====== SUPPLIED DATA ======

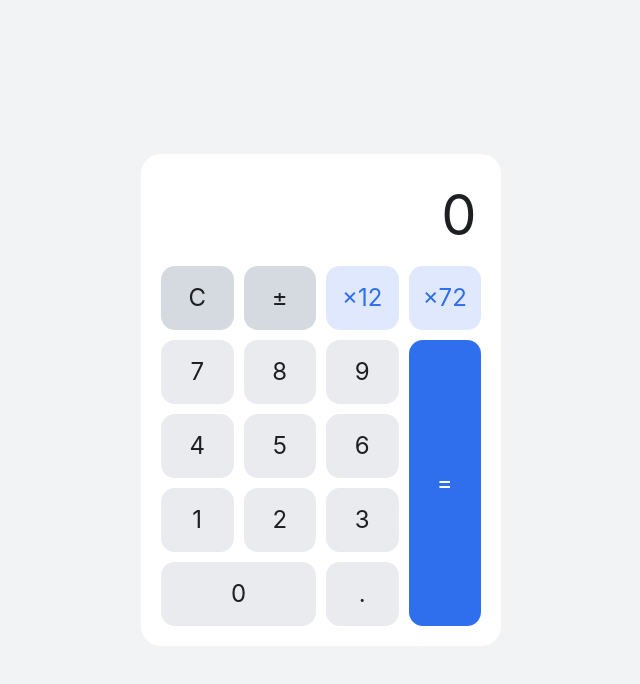
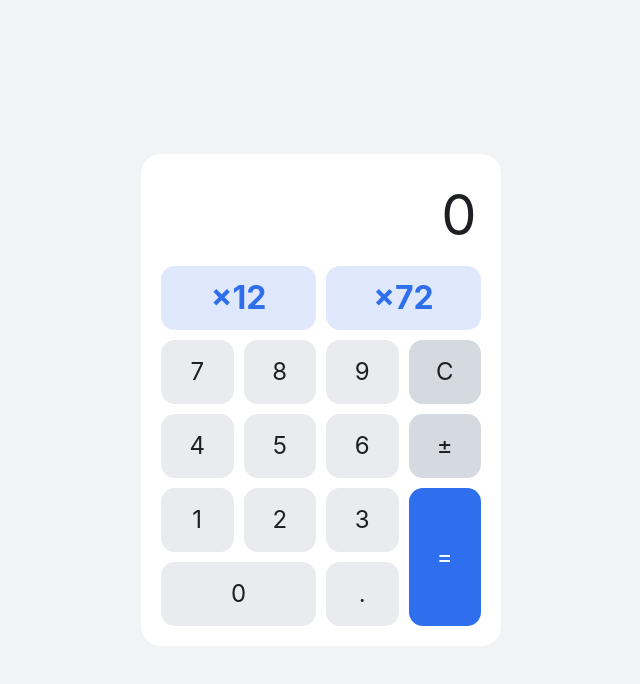
Before and after one commit to shanagi/calculator, a website with bundled scripts: page index.html in a window 1280 px wide. Shown: the whole page, without its empty margins (319-959 px from the left). Built offline with nearby package versions, Linux system fonts and the light colour scheme.

Commit message:
= の連打で倍率を掛け続けられるようにし、倍率キーを大きくする

```diff
--- a/calc.js
+++ b/calc.js
@@ -92,10 +92,13 @@ function evaluate(state) {
   if (intPart(text).length > MAX_INT_DIGITS) {
     return { ...initialState(), error: true };
   }
+  // 倍率は解除せず残し、= の連打で掛け続けられるようにする
   return {
     ...initialState(),
     text,
     negative: state.negative && !isZero(text),
+    pending: state.pending,
+    starCount: state.starCount,
   };
 }
 
--- a/index.html
+++ b/index.html
@@ -11,20 +11,20 @@
   <main class="calc">
     <output class="display" id="display" aria-live="polite">0</output>
     <div class="keys">
-      <button data-key="C" class="fn">C</button>
-      <button data-key="±" class="fn">±</button>
       <button data-key="×12" class="op">×12</button>
       <button data-key="×72" class="op">×72</button>
       <button data-key="7">7</button>
       <button data-key="8">8</button>
       <button data-key="9">9</button>
-      <button data-key="=" class="eq">=</button>
+      <button data-key="C" class="fn">C</button>
       <button data-key="4">4</button>
       <button data-key="5">5</button>
       <button data-key="6">6</button>
+      <button data-key="±" class="fn">±</button>
       <button data-key="1">1</button>
       <button data-key="2">2</button>
       <button data-key="3">3</button>
+      <button data-key="=" class="eq">=</button>
       <button data-key="0" class="zero">0</button>
       <button data-key=".">.</button>
     </div>
--- a/style.css
+++ b/style.css
@@ -90,6 +90,9 @@ button:active {
 }
 
 .op {
+  grid-column: span 2;
+  font-size: 32px;
+  font-weight: 700;
   background: var(--accent-soft);
   color: var(--accent);
 }
@@ -100,8 +103,7 @@ button:active {
 }
 
 .eq {
-  grid-column: 4;
-  grid-row: 2 / span 4;
+  grid-row: span 2;
   height: auto;
   background: var(--accent);
   color: var(--accent-text);
```
Also changed, not shown: calc.test.js (+15 -1 lines).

======

| EXERCISE DETAILS |
I'd like every record printed exactly, with the pictures left out.

| OUTPUT FOR THIS EXERCISE |
Before and after one commit to shanagi/calculator, a website with bundled scripts: page index.html in a window 1280 px wide. Shown: the whole page, without its empty margins (319-959 px from the left). Built offline with nearby package versions, Linux system fonts and the light colour scheme.

Commit message:
= の連打で倍率を掛け続けられるようにし、倍率キーを大きくする

```diff
--- a/calc.js
+++ b/calc.js
@@ -92,10 +92,13 @@ function evaluate(state) {
   if (intPart(text).length > MAX_INT_DIGITS) {
     return { ...initialState(), error: true };
   }
+  // 倍率は解除せず残し、= の連打で掛け続けられるようにする
   return {
     ...initialState(),
     text,
     negative: state.negative && !isZero(text),
+    pending: state.pending,
+    starCount: state.starCount,
   };
 }
 
--- a/index.html
+++ b/index.html
@@ -11,20 +11,20 @@
   <main class="calc">
     <output class="display" id="display" aria-live="polite">0</output>
     <div class="keys">
-      <button data-key="C" class="fn">C</button>
-      <button data-key="±" class="fn">±</button>
       <button data-key="×12" class="op">×12</button>
       <button data-key="×72" class="op">×72</button>
       <button data-key="7">7</button>
       <button data-key="8">8</button>
       <button data-key="9">9</button>
-      <button data-key="=" class="eq">=</button>
+      <button data-key="C" class="fn">C</button>
       <button data-key="4">4</button>
       <button data-key="5">5</button>
       <button data-key="6">6</button>
+      <button data-key="±" class="fn">±</button>
       <button data-key="1">1</button>
       <button data-key="2">2</button>
       <button data-key="3">3</button>
+      <button data-key="=" class="eq">=</button>
       <button data-key="0" class="zero">0</button>
       <button data-key=".">.</button>
     </div>
--- a/style.css
+++ b/style.css
@@ -90,6 +90,9 @@ button:active {
 }
 
 .op {
+  grid-column: span 2;
+  font-size: 32px;
+  font-weight: 700;
   background: var(--accent-soft);
   color: var(--accent);
 }
@@ -100,8 +103,7 @@ button:active {
 }
 
 .eq {
-  grid-column: 4;
-  grid-row: 2 / span 4;
+  grid-row: span 2;
   height: auto;
   background: var(--accent);
   color: var(--accent-text);
```
Also changed, not shown: calc.test.js (+15 -1 lines).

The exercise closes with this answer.